The white list of the Ministry of Culture is also devoid of stars, who are considered some of the most vocal critics of Putin – Madonna and Lady Gaga. Madonna, known as an ardent critic of USA’s war in Iraq and US militarism in general asked Yanukovich to free Timoschenko, but the Russian government gets her wrath as well at times. At one point, the singer even said that fascism is flourishing in Russia on Twitter. Later she extended her worried to all of Europe, where, according to her, there is a threat of fascism and anti-Semitism resurging. But her main field of expertize are women and LGBT, so this means a lot of criticism towards Putin. In recent history, Western celebrities have routed and united against Russia over “Pussy Riot” and the “anti-LGBT law”. Then the accusations towards the Kremlin were non-stop. There were calls to boycott Russia, they wrote joint letters. Nothing of the sort happened during the Euromaidan, nor during Crimea or the war in Donbass.

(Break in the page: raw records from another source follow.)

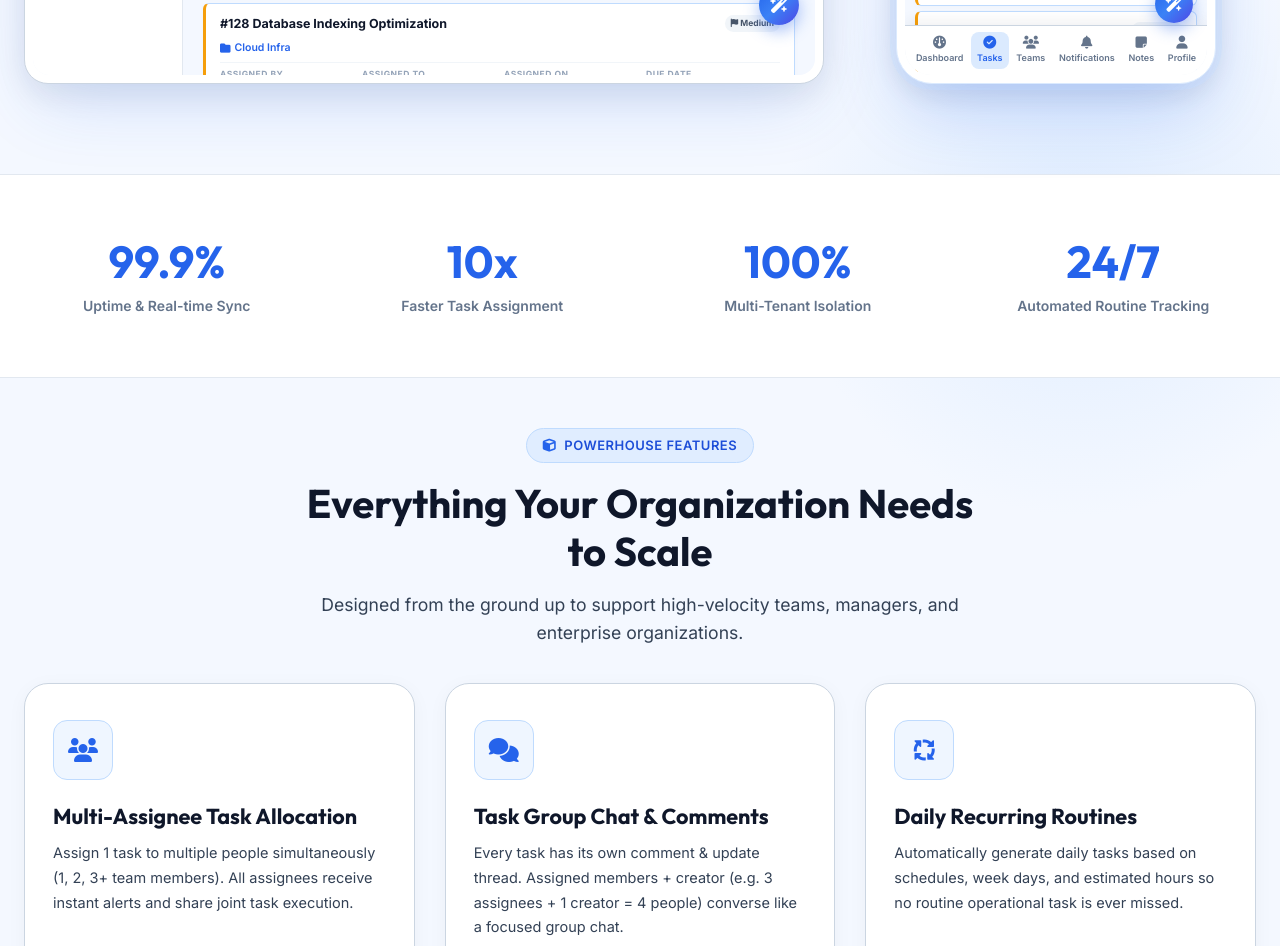
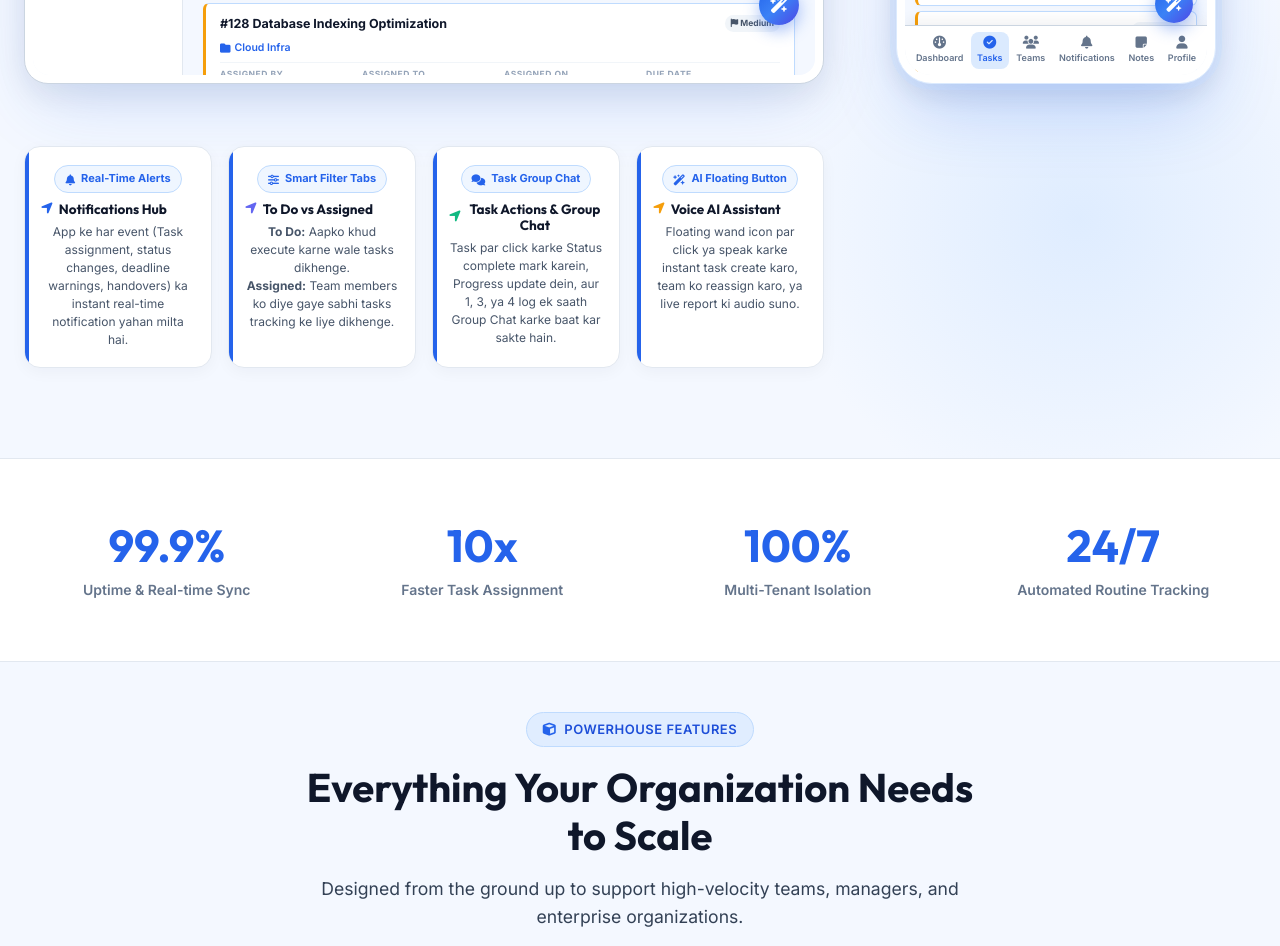
Before and after one commit to datsbitsindia/ptms_landing_web, a website: page index.html in a window 1280 px wide. Shown: the part 1181-2127 px from the top of the page. Drawn offline with Linux system fonts and the light colour scheme.

Commit message:
Add interactive App Preview UI navigation cards explaining Notifications, To Do/Assigned tabs, Task Actions & Group Chat, and AI Voice Assistant

```diff
--- a/index.html
+++ b/index.html
@@ -262,11 +262,41 @@
                                 <div class="mobile-nav-item"><i class="fa-solid fa-user"></i> Profile</div>
                             </div>
                         </div>
+                </div>
+
+                <!-- App Preview UI Navigation Callouts Grid -->
+                <div class="preview-guide-grid">
+                    <!-- Guide 1: Notifications -->
+                    <div class="guide-card">
+                        <div class="guide-badge"><i class="fa-solid fa-bell"></i> Real-Time Alerts</div>
+                        <h4><i class="fa-solid fa-location-arrow" style="color:#2563eb;"></i> Notifications Hub</h4>
+                        <p>App ke har event (Task assignment, status changes, deadline warnings, handovers) ka instant real-time notification yahan milta hai.</p>
                     </div>
 
+                    <!-- Guide 2: To Do vs Assigned -->
+                    <div class="guide-card">
+                        <div class="guide-badge"><i class="fa-solid fa-sliders"></i> Smart Filter Tabs</div>
+                        <h4><i class="fa-solid fa-location-arrow" style="color:#6366f1;"></i> To Do vs Assigned</h4>
+                        <p><strong>To Do:</strong> Aapko khud execute karne wale tasks dikhenge.<br><strong>Assigned:</strong> Team members ko diye gaye sabhi tasks tracking ke liye dikhenge.</p>
+                    </div>
+
+                    <!-- Guide 3: Task Actions & Chat -->
+                    <div class="guide-card">
+                        <div class="guide-badge"><i class="fa-solid fa-comments"></i> Task Group Chat</div>
+                        <h4><i class="fa-solid fa-location-arrow" style="color:#10b981;"></i> Task Actions &amp; Group Chat</h4>
+                        <p>Task par click karke Status complete mark karein, Progress update dein, aur 1, 3, ya 4 log ek saath Group Chat karke baat kar sakte hain.</p>
+                    </div>
+
+                    <!-- Guide 4: Voice AI Wand -->
+                    <div class="guide-card">
+                        <div class="guide-badge"><i class="fa-solid fa-wand-magic-sparkles"></i> AI Floating Button</div>
+                        <h4><i class="fa-solid fa-location-arrow" style="color:#f59e0b;"></i> Voice AI Assistant</h4>
+                        <p>Floating wand icon par click ya speak karke instant task create karo, team ko reassign karo, ya live report ki audio suno.</p>
+                    </div>
                 </div>
+
             </div>
-                </section>
+        </section>
 
         <!-- Stats Bar -->
         <section class="stats-section">
--- a/style.css
+++ b/style.css
@@ -1660,3 +1660,75 @@ a {
     .workflow-grid { grid-template-columns: 1fr; }
     .form-row { grid-template-columns: 1fr; }
 }
+
+/* App Preview Interactive Hotspots & Nav Guide */
+.preview-guide-grid {
+    display: grid;
+    grid-template-columns: repeat(4, 1fr);
+    gap: 16px;
+    margin-top: 30px;
+}
+
+.guide-card {
+    background: #ffffff;
+    border: 1px solid #e2e8f0;
+    border-radius: 16px;
+    padding: 18px 16px;
+    box-shadow: 0 4px 16px rgba(15, 23, 42, 0.04);
+    transition: var(--transition);
+    position: relative;
+    overflow: hidden;
+}
+
+.guide-card::before {
+    content: '';
+    position: absolute;
+    top: 0;
+    left: 0;
+    width: 4px;
+    height: 100%;
+    background: #2563eb;
+}
+
+.guide-card:hover {
+    transform: translateY(-4px);
+    border-color: #93c5fd;
+    box-shadow: 0 12px 30px rgba(37, 99, 235, 0.12);
+}
+
+.guide-badge {
+    display: inline-flex;
+    align-items: center;
+    gap: 6px;
+    font-size: 11px;
+    font-weight: 700;
+    color: #2563eb;
+    background: #eff6ff;
+    padding: 4px 10px;
+    border-radius: 99px;
+    margin-bottom: 8px;
+    border: 1px solid #bfdbfe;
+}
+
+.guide-card h4 {
+    font-size: 13.5px;
+    font-weight: 700;
+    color: #0f172a;
+    margin-bottom: 6px;
+    display: flex;
+    align-items: center;
+    gap: 6px;
+}
+
+.guide-card p {
+    font-size: 12px;
+    color: #475569;
+    line-height: 1.5;
+}
+
+@media (max-width: 992px) {
+    .preview-guide-grid { grid-template-columns: repeat(2, 1fr); }
+}
+@media (max-width: 640px) {
+    .preview-guide-grid { grid-template-columns: 1fr; }
+}
```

So the creation and publication of supportive “white” welcome lists is not only a silly, absurd and convoluted idea, but also an empty gesture. Celebrities may be powerful allies in information wars, but it turns out that the Western artists have the Ukrainian people’s European choice and the Revolution somewhere down on the list after the sexual minority rights, women’s right and the starving children of Kongo.
Translated by: Pavel Shamshiev